◆ EXERCISE ◆
The data should be printed in full, character for character.

● ● ● ●

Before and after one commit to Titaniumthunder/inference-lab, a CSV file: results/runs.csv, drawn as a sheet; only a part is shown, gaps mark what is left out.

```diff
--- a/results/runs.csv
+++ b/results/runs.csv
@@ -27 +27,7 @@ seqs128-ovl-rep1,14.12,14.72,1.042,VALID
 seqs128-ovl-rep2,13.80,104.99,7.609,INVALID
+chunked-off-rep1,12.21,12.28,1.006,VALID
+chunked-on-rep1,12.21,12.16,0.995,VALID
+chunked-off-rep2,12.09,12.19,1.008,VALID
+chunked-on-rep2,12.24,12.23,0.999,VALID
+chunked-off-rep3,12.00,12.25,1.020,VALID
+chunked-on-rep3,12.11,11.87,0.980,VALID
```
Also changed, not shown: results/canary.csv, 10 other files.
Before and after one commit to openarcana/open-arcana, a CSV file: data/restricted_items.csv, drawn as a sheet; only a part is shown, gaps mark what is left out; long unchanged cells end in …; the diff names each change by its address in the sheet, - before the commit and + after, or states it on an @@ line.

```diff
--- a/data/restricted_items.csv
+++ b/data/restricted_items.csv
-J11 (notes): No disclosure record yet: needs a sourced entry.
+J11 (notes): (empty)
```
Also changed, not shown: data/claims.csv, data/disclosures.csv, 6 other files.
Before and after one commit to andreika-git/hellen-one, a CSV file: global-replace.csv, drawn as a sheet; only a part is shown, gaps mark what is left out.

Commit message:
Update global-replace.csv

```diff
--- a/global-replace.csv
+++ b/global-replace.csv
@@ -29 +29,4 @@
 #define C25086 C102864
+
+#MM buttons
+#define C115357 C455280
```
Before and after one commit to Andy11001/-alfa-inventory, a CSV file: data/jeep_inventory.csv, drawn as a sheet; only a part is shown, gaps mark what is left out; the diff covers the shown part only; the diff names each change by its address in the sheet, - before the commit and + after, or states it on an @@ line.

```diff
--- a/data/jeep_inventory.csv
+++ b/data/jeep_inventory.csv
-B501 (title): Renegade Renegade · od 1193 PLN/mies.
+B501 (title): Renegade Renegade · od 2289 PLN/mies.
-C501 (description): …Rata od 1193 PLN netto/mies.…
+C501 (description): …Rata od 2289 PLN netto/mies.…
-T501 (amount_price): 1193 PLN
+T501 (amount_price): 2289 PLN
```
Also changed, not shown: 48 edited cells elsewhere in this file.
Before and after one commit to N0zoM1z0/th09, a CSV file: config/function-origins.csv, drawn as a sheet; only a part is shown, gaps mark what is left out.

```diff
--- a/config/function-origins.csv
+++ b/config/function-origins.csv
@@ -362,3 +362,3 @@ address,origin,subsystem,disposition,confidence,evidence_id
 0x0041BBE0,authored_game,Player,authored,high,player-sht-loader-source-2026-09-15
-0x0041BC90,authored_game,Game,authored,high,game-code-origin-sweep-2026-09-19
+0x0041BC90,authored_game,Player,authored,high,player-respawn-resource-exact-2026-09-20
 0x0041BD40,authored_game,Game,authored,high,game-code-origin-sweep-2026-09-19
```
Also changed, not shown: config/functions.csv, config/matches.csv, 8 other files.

● ● ● ●

◆ THE ANSWER ◆
Before and after one commit to Titaniumthunder/inference-lab, a CSV file: results/runs.csv, drawn as a sheet; only a part is shown, gaps mark what is left out.

```diff
--- a/results/runs.csv
+++ b/results/runs.csv
@@ -27 +27,7 @@ seqs128-ovl-rep1,14.12,14.72,1.042,VALID
 seqs128-ovl-rep2,13.80,104.99,7.609,INVALID
+chunked-off-rep1,12.21,12.28,1.006,VALID
+chunked-on-rep1,12.21,12.16,0.995,VALID
+chunked-off-rep2,12.09,12.19,1.008,VALID
+chunked-on-rep2,12.24,12.23,0.999,VALID
+chunked-off-rep3,12.00,12.25,1.020,VALID
+chunked-on-rep3,12.11,11.87,0.980,VALID
```
Also changed, not shown: results/canary.csv, 10 other files.
Before and after one commit to openarcana/open-arcana, a CSV file: data/restricted_items.csv, drawn as a sheet; only a part is shown, gaps mark what is left out; long unchanged cells end in …; the diff names each change by its address in the sheet, - before the commit and + after, or states it on an @@ line.

```diff
--- a/data/restricted_items.csv
+++ b/data/restricted_items.csv
-J11 (notes): No disclosure record yet: needs a sourced entry.
+J11 (notes): (empty)
```
Also changed, not shown: data/claims.csv, data/disclosures.csv, 6 other files.
Before and after one commit to andreika-git/hellen-one, a CSV file: global-replace.csv, drawn as a sheet; only a part is shown, gaps mark what is left out.

Commit message:
Update global-replace.csv

```diff
--- a/global-replace.csv
+++ b/global-replace.csv
@@ -29 +29,4 @@
 #define C25086 C102864
+
+#MM buttons
+#define C115357 C455280
```
Before and after one commit to Andy11001/-alfa-inventory, a CSV file: data/jeep_inventory.csv, drawn as a sheet; only a part is shown, gaps mark what is left out; the diff covers the shown part only; the diff names each change by its address in the sheet, - before the commit and + after, or states it on an @@ line.

```diff
--- a/data/jeep_inventory.csv
+++ b/data/jeep_inventory.csv
-B501 (title): Renegade Renegade · od 1193 PLN/mies.
+B501 (title): Renegade Renegade · od 2289 PLN/mies.
-C501 (description): …Rata od 1193 PLN netto/mies.…
+C501 (description): …Rata od 2289 PLN netto/mies.…
-T501 (amount_price): 1193 PLN
+T501 (amount_price): 2289 PLN
```
Also changed, not shown: 48 edited cells elsewhere in this file.
Before and after one commit to N0zoM1z0/th09, a CSV file: config/function-origins.csv, drawn as a sheet; only a part is shown, gaps mark what is left out.

```diff
--- a/config/function-origins.csv
+++ b/config/function-origins.csv
@@ -362,3 +362,3 @@ address,origin,subsystem,disposition,confidence,evidence_id
 0x0041BBE0,authored_game,Player,authored,high,player-sht-loader-source-2026-09-15
-0x0041BC90,authored_game,Game,authored,high,game-code-origin-sweep-2026-09-19
+0x0041BC90,authored_game,Player,authored,high,player-respawn-resource-exact-2026-09-20
 0x0041BD40,authored_game,Game,authored,high,game-code-origin-sweep-2026-09-19
```
Also changed, not shown: config/functions.csv, config/matches.csv, 8 other files.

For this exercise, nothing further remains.